In 2010, the gap between what states had promised in retirement benefits and the amount of cash they had set aside to fund them was $1.38 trillion, according to the Pew Center.
Yet, critics counter that the states' pension cuts could leave millions of future retirees without an adequate safety net. In some states, public workers are exempt from Social Security payments -- making pensions their main source of retirement security.
"For most of our members, their pensions are their life savings," said Steven Kreisberg, collective bargaining director for the American Federation of State County and Municipal Employees.
In Louisiana, state actuaries cautioned against switching new workers to a cash balance pension plan -- where payments are largely determined by the performance of invested contributions instead of a percentage of the worker's final salary -- since the change limits benefits for employees who become disabled or for family members of employees who die before reaching retirement age.
"Because there is no Social Security coverage, such a member may very well become a ward of the state because he or she has no other available resources," the actuaries wrote.
That plan, scheduled to take effect in July, is now in limbo after a Baton Rouge judge ruled last month that the law was unconstitutional for not receiving a two-thirds vote in the state legislature. State Governor Bobby Jindal plans to appeal the ruling.
State pension cuts could also affect the attraction and retention of future public employees and the quality of applicants.
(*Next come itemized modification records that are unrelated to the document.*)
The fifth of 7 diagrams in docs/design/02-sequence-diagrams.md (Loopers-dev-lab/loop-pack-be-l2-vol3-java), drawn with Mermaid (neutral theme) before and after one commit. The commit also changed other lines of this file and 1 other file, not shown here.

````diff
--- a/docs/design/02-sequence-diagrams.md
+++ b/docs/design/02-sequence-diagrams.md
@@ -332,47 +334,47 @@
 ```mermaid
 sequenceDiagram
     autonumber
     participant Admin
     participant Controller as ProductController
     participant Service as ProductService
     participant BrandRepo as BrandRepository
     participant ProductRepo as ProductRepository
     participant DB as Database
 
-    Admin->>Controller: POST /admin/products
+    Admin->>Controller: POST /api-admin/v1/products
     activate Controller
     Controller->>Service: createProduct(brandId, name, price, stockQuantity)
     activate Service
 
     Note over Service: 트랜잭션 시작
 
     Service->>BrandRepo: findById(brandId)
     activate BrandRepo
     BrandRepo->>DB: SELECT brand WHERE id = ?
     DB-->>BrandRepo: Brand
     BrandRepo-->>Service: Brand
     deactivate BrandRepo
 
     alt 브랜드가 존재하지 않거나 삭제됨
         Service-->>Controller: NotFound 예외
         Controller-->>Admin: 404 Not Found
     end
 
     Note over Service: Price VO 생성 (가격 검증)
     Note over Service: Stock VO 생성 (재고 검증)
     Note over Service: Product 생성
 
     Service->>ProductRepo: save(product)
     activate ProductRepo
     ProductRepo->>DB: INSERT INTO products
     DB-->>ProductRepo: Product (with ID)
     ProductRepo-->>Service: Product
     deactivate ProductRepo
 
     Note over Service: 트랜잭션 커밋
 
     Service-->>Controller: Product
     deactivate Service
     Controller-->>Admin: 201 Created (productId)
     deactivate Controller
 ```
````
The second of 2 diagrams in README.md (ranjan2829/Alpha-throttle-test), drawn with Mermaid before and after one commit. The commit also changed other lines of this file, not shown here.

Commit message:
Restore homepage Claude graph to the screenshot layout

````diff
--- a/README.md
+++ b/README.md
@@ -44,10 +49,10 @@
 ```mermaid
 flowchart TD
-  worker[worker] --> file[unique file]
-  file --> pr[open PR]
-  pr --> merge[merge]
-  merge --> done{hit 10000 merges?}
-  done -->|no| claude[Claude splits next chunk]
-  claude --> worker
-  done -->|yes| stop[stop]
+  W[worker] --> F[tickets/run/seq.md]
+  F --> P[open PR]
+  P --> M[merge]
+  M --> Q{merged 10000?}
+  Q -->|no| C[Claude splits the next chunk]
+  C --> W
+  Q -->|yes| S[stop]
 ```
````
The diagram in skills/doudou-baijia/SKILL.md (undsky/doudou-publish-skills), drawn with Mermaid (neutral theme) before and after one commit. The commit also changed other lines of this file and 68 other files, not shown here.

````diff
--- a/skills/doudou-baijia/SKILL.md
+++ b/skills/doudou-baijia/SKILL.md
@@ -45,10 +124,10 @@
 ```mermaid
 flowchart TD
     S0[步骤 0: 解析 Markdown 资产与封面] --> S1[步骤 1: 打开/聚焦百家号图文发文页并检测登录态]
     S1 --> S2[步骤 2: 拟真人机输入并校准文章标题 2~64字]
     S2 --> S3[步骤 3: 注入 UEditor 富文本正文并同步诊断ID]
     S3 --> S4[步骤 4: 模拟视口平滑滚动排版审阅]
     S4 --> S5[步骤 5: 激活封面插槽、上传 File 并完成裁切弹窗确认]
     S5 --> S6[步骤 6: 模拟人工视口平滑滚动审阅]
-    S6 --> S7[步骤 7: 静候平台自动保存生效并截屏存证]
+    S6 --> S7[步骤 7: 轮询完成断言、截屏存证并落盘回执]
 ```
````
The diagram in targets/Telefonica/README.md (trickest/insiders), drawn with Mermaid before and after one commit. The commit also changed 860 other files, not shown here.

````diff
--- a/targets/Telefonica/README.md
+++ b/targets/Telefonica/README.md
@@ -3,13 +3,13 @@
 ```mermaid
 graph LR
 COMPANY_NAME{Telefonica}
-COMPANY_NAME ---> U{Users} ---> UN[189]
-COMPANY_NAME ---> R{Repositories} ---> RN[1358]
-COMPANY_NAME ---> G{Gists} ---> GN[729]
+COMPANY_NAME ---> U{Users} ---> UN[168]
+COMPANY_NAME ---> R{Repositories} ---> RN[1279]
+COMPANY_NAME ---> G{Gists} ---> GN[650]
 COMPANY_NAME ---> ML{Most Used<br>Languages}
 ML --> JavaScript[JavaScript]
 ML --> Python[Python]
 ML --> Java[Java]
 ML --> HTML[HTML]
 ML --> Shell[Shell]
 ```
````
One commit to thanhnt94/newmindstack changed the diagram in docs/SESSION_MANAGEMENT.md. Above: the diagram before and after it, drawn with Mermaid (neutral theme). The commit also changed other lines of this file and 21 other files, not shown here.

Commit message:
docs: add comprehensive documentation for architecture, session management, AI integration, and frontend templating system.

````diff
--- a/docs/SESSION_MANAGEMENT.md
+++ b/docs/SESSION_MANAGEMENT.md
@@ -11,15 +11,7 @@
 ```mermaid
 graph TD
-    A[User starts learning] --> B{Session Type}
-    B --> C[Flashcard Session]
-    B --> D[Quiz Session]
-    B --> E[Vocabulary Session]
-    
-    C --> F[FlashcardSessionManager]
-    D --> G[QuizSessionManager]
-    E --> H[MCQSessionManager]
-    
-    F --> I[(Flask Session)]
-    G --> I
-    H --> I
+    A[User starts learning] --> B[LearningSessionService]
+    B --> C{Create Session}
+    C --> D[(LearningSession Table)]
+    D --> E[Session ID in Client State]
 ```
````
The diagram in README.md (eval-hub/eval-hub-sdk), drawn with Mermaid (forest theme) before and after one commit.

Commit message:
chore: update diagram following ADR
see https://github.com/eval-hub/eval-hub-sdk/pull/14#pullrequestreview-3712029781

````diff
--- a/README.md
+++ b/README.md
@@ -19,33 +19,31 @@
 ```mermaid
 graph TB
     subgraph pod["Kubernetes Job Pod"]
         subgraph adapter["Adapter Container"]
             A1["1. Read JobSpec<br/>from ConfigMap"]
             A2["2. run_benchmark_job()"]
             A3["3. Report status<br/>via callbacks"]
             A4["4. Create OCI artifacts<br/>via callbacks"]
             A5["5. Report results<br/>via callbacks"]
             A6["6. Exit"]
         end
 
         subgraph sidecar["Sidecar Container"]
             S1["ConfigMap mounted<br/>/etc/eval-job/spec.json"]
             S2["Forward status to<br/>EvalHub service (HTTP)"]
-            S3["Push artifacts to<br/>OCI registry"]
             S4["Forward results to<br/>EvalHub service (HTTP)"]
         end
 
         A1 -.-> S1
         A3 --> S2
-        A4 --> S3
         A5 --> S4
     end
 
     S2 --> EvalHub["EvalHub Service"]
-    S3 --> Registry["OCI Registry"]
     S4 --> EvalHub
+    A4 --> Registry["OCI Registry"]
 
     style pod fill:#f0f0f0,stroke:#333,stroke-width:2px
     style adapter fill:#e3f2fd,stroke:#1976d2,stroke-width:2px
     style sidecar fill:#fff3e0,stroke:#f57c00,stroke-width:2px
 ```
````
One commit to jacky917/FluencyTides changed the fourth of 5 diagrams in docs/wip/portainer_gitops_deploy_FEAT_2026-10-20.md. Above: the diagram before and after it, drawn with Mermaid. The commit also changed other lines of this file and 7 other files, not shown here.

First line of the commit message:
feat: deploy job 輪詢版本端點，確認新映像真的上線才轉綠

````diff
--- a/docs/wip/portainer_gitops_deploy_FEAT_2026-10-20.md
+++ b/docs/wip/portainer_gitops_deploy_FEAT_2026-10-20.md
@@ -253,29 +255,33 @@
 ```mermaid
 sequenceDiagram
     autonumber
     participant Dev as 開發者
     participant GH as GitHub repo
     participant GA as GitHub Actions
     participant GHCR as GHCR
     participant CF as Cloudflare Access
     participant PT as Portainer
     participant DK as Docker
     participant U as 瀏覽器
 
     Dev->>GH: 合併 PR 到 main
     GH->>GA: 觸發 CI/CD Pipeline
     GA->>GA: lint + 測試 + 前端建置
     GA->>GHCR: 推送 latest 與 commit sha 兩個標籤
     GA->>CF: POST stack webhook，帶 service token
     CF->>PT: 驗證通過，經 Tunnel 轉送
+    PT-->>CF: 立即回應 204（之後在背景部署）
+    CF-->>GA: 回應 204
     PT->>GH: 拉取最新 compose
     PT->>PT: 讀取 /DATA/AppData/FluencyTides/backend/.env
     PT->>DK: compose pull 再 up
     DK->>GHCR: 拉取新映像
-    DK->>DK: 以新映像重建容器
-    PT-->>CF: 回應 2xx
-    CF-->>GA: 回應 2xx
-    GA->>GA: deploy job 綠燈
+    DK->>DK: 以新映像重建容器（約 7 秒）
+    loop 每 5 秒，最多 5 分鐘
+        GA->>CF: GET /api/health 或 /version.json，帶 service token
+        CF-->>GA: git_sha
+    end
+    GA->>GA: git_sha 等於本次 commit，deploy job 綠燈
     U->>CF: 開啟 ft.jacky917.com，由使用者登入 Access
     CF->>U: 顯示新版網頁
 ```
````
Before the recession, studies showed that public and private-sector workers had roughly equal compensation when both salaries and benefits were considered, said Jean-Pierre Aubry, at Boston College's Center for Retirement Research. "But now, with the cuts, employees should recognize that there is a chance that they might be getting a worse deal than in the private sector" he said.
In their report on teacher pension cuts, Munnell and Fraenkel warned that cutting pension benefits without increasing salaries could hurt the recruitment of quality public school teachers.